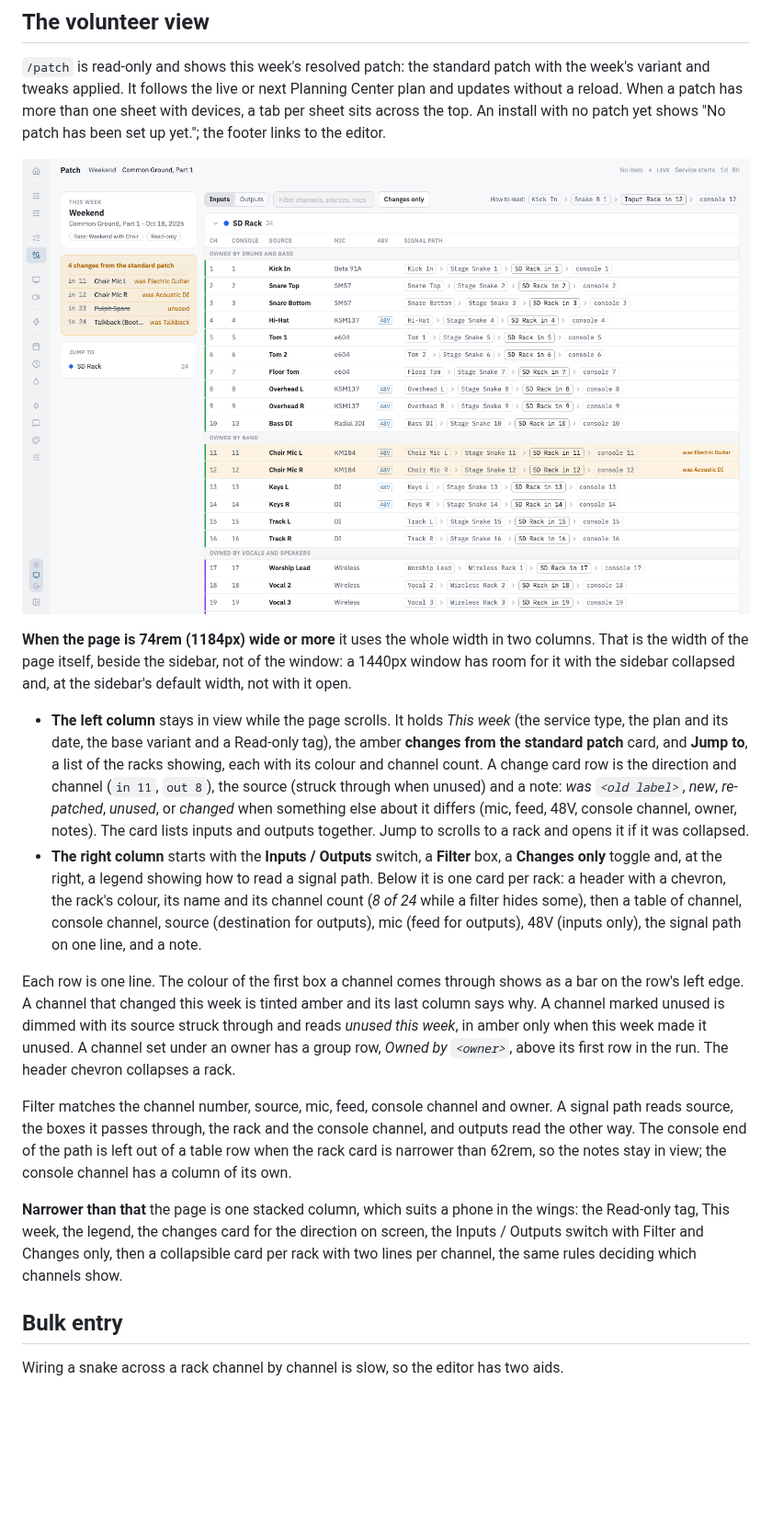
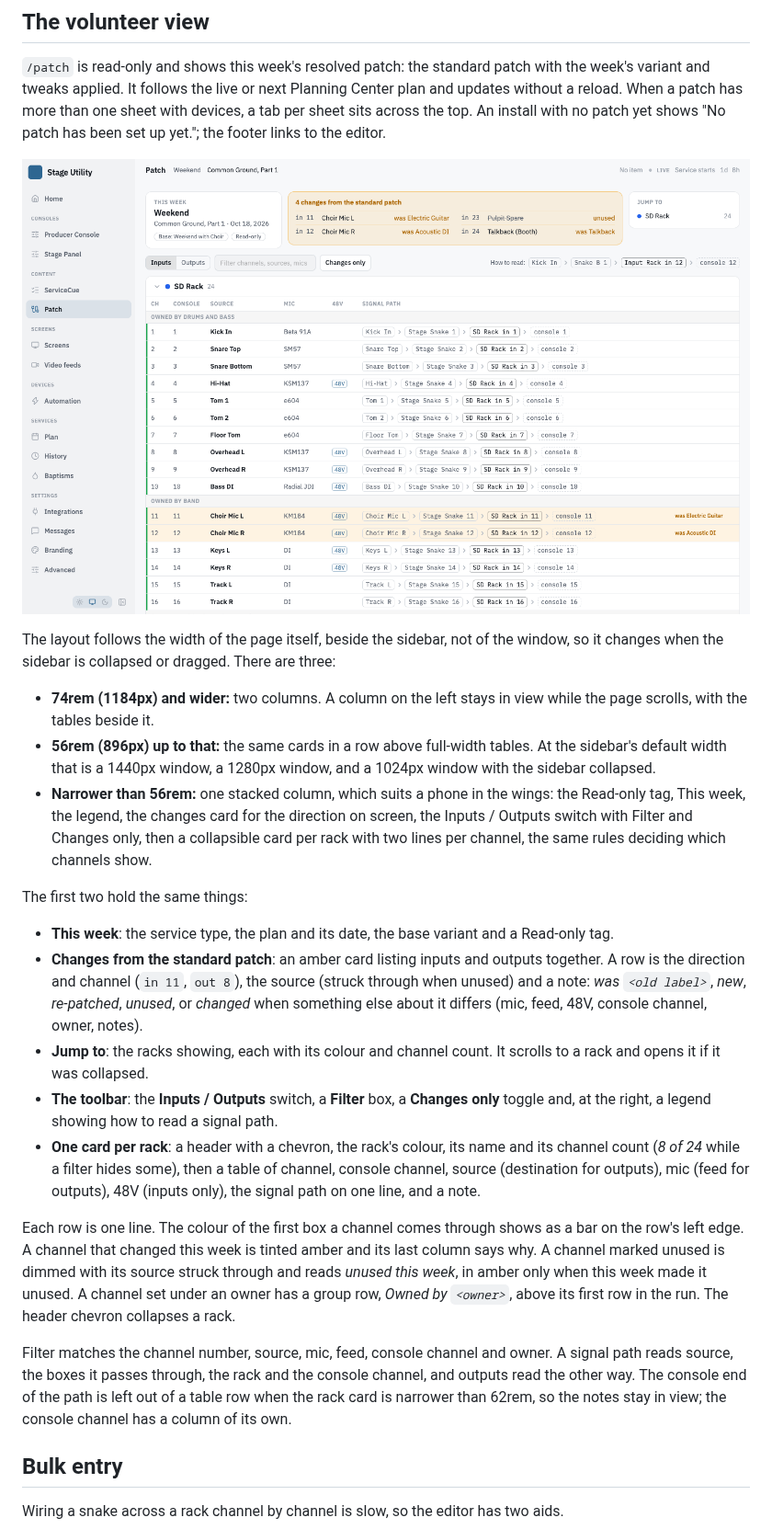
Before and after one commit to Cornerstone-Production/Stage-Utility, a Markdown page: docs/patch-sheet/README.md, the part around one of its changes. Shown at 92% size. GitHub-like rendering; pictures changed too: docs/images/patch-sheet.png; blank space fills up the shorter version.

```diff
--- a/docs/patch-sheet/README.md
+++ b/docs/patch-sheet/README.md
@@ -65,39 +65,44 @@ up yet."; the footer links to the editor.
 
-**When the page is 74rem (1184px) wide or more** it uses the whole width in two columns. That
-is the width of the page itself, beside the sidebar, not of the window: a 1440px window
-has room for it with the sidebar collapsed and, at the sidebar's default width, not with it open.
+The layout follows the width of the page itself, beside the sidebar, not of the window,
+so it changes when the sidebar is collapsed or dragged. There are three:
 
-- **The left column** stays in view while the page scrolls. It holds *This week* (the
-  service type, the plan and its date, the base variant and a Read-only tag), the amber
-  **changes from the standard patch** card, and **Jump to**, a list of the racks showing,
-  each with its colour and channel count. A change card row is the direction and channel
-  (`in 11`, `out 8`), the source (struck through when unused) and a note: *was `<old
-  label>`*, *new*, *re-patched*, *unused*, or *changed* when something else
-  about it differs (mic, feed, 48V, console channel, owner, notes). The card lists inputs and outputs together.
-  Jump to scrolls to a rack and opens it if it was collapsed.
-- **The right column** starts with the **Inputs / Outputs** switch, a **Filter** box, a
-  **Changes only** toggle and, at the right, a legend showing how to read a signal path.
-  Below it is one card per rack: a header with a chevron, the rack's colour, its name and
-  its channel count (*8 of 24* while a filter hides some), then a table of channel,
-  console channel, source (destination for outputs), mic (feed for outputs), 48V (inputs
-  only), the signal path on one line, and a note.
+- **74rem (1184px) and wider:** two columns. A column on the left stays in view while the
+  page scrolls, with the tables beside it.
+- **56rem (896px) up to that:** the same cards in a row above full-width tables. At the
+  sidebar's default width that is a 1440px window, a 1280px window, and a 1024px window
+  with the sidebar collapsed.
+- **Narrower than 56rem:** one stacked column, which suits a phone in the wings: the
+  Read-only tag, This week, the legend, the changes card for the direction on screen, the
+  Inputs / Outputs switch with Filter and Changes only, then a collapsible card per rack
+  with two lines per channel, the same rules deciding which channels show.
+
+The first two hold the same things:
+
+- **This week**: the service type, the plan and its date, the base variant and a Read-only tag.
+- **Changes from the standard patch**: an amber card listing inputs and outputs together.
+  A row is the direction and channel (`in 11`, `out 8`), the source (struck through when
+  unused) and a note: *was `<old label>`*, *new*, *re-patched*, *unused*, or *changed* when
+  something else about it differs (mic, feed, 48V, console channel, owner, notes).
+- **Jump to**: the racks showing, each with its colour and channel count. It scrolls to a
+  rack and opens it if it was collapsed.
+- **The toolbar**: the **Inputs / Outputs** switch, a **Filter** box, a **Changes only**
+  toggle and, at the right, a legend showing how to read a signal path.
+- **One card per rack**: a header with a chevron, the rack's colour, its name and its channel
+  count (*8 of 24* while a filter hides some), then a table of channel, console channel,
+  source (destination for outputs), mic (feed for outputs), 48V (inputs only), the signal
+  path on one line, and a note.
 
 Each row is one line. The colour of the first box a channel comes through shows as a
 bar on the row's left edge. A channel that changed this week is tinted amber and its last
 column says why. A channel marked unused is dimmed with its source struck through and
-reads *unused this week*, in amber only when this week made it unused. A channel set under an owner has a group row, *Owned by
-`<owner>`*, above its first row in the run. The header chevron collapses a rack.
+reads *unused this week*, in amber only when this week made it unused. A channel set under an owner has a group row, *Owned
+by `<owner>`*, above its first row in the run. The header chevron collapses a rack.
 
 Filter matches the channel number, source, mic, feed, console channel and owner. A
 signal path reads source, the boxes it passes through, the rack and the console channel,
 and outputs read the other way. The console end of the path is left out of a table row
 when the rack card is narrower than 62rem, so the notes stay in view; the console channel
 has a column of its own.
-
-**Narrower than that** the page is one stacked column, which suits a phone in the wings: the
-Read-only tag, This week, the legend, the changes card for the direction on screen, the
-Inputs / Outputs switch with Filter and Changes only, then a collapsible card per rack
-with two lines per channel, the same rules deciding which channels show.
 
 ## Bulk entry
 
```
Also changed, not shown: other parts of docs/patch-sheet/README.md (+1 -1 lines), docs/images/README.md (+1 -1 lines), 5 other files.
————————
Set down the records above exactly, leaving out pictures.

**SOLUTION TO THIS PROBLEM:**
Before and after one commit to Cornerstone-Production/Stage-Utility, a Markdown page: docs/patch-sheet/README.md, the part around one of its changes. Shown at 92% size. GitHub-like rendering; pictures changed too: docs/images/patch-sheet.png; blank space fills up the shorter version.

```diff
--- a/docs/patch-sheet/README.md
+++ b/docs/patch-sheet/README.md
@@ -65,39 +65,44 @@ up yet."; the footer links to the editor.
 
-**When the page is 74rem (1184px) wide or more** it uses the whole width in two columns. That
-is the width of the page itself, beside the sidebar, not of the window: a 1440px window
-has room for it with the sidebar collapsed and, at the sidebar's default width, not with it open.
+The layout follows the width of the page itself, beside the sidebar, not of the window,
+so it changes when the sidebar is collapsed or dragged. There are three:
 
-- **The left column** stays in view while the page scrolls. It holds *This week* (the
-  service type, the plan and its date, the base variant and a Read-only tag), the amber
-  **changes from the standard patch** card, and **Jump to**, a list of the racks showing,
-  each with its colour and channel count. A change card row is the direction and channel
-  (`in 11`, `out 8`), the source (struck through when unused) and a note: *was `<old
-  label>`*, *new*, *re-patched*, *unused*, or *changed* when something else
-  about it differs (mic, feed, 48V, console channel, owner, notes). The card lists inputs and outputs together.
-  Jump to scrolls to a rack and opens it if it was collapsed.
-- **The right column** starts with the **Inputs / Outputs** switch, a **Filter** box, a
-  **Changes only** toggle and, at the right, a legend showing how to read a signal path.
-  Below it is one card per rack: a header with a chevron, the rack's colour, its name and
-  its channel count (*8 of 24* while a filter hides some), then a table of channel,
-  console channel, source (destination for outputs), mic (feed for outputs), 48V (inputs
-  only), the signal path on one line, and a note.
+- **74rem (1184px) and wider:** two columns. A column on the left stays in view while the
+  page scrolls, with the tables beside it.
+- **56rem (896px) up to that:** the same cards in a row above full-width tables. At the
+  sidebar's default width that is a 1440px window, a 1280px window, and a 1024px window
+  with the sidebar collapsed.
+- **Narrower than 56rem:** one stacked column, which suits a phone in the wings: the
+  Read-only tag, This week, the legend, the changes card for the direction on screen, the
+  Inputs / Outputs switch with Filter and Changes only, then a collapsible card per rack
+  with two lines per channel, the same rules deciding which channels show.
+
+The first two hold the same things:
+
+- **This week**: the service type, the plan and its date, the base variant and a Read-only tag.
+- **Changes from the standard patch**: an amber card listing inputs and outputs together.
+  A row is the direction and channel (`in 11`, `out 8`), the source (struck through when
+  unused) and a note: *was `<old label>`*, *new*, *re-patched*, *unused*, or *changed* when
+  something else about it differs (mic, feed, 48V, console channel, owner, notes).
+- **Jump to**: the racks showing, each with its colour and channel count. It scrolls to a
+  rack and opens it if it was collapsed.
+- **The toolbar**: the **Inputs / Outputs** switch, a **Filter** box, a **Changes only**
+  toggle and, at the right, a legend showing how to read a signal path.
+- **One card per rack**: a header with a chevron, the rack's colour, its name and its channel
+  count (*8 of 24* while a filter hides some), then a table of channel, console channel,
+  source (destination for outputs), mic (feed for outputs), 48V (inputs only), the signal
+  path on one line, and a note.
 
 Each row is one line. The colour of the first box a channel comes through shows as a
 bar on the row's left edge. A channel that changed this week is tinted amber and its last
 column says why. A channel marked unused is dimmed with its source struck through and
-reads *unused this week*, in amber only when this week made it unused. A channel set under an owner has a group row, *Owned by
-`<owner>`*, above its first row in the run. The header chevron collapses a rack.
+reads *unused this week*, in amber only when this week made it unused. A channel set under an owner has a group row, *Owned
+by `<owner>`*, above its first row in the run. The header chevron collapses a rack.
 
 Filter matches the channel number, source, mic, feed, console channel and owner. A
 signal path reads source, the boxes it passes through, the rack and the console channel,
 and outputs read the other way. The console end of the path is left out of a table row
 when the rack card is narrower than 62rem, so the notes stay in view; the console channel
 has a column of its own.
-
-**Narrower than that** the page is one stacked column, which suits a phone in the wings: the
-Read-only tag, This week, the legend, the changes card for the direction on screen, the
-Inputs / Outputs switch with Filter and Changes only, then a collapsible card per rack
-with two lines per channel, the same rules deciding which channels show.
 
 ## Bulk entry
 
```
Also changed, not shown: other parts of docs/patch-sheet/README.md (+1 -1 lines), docs/images/README.md (+1 -1 lines), 5 other files.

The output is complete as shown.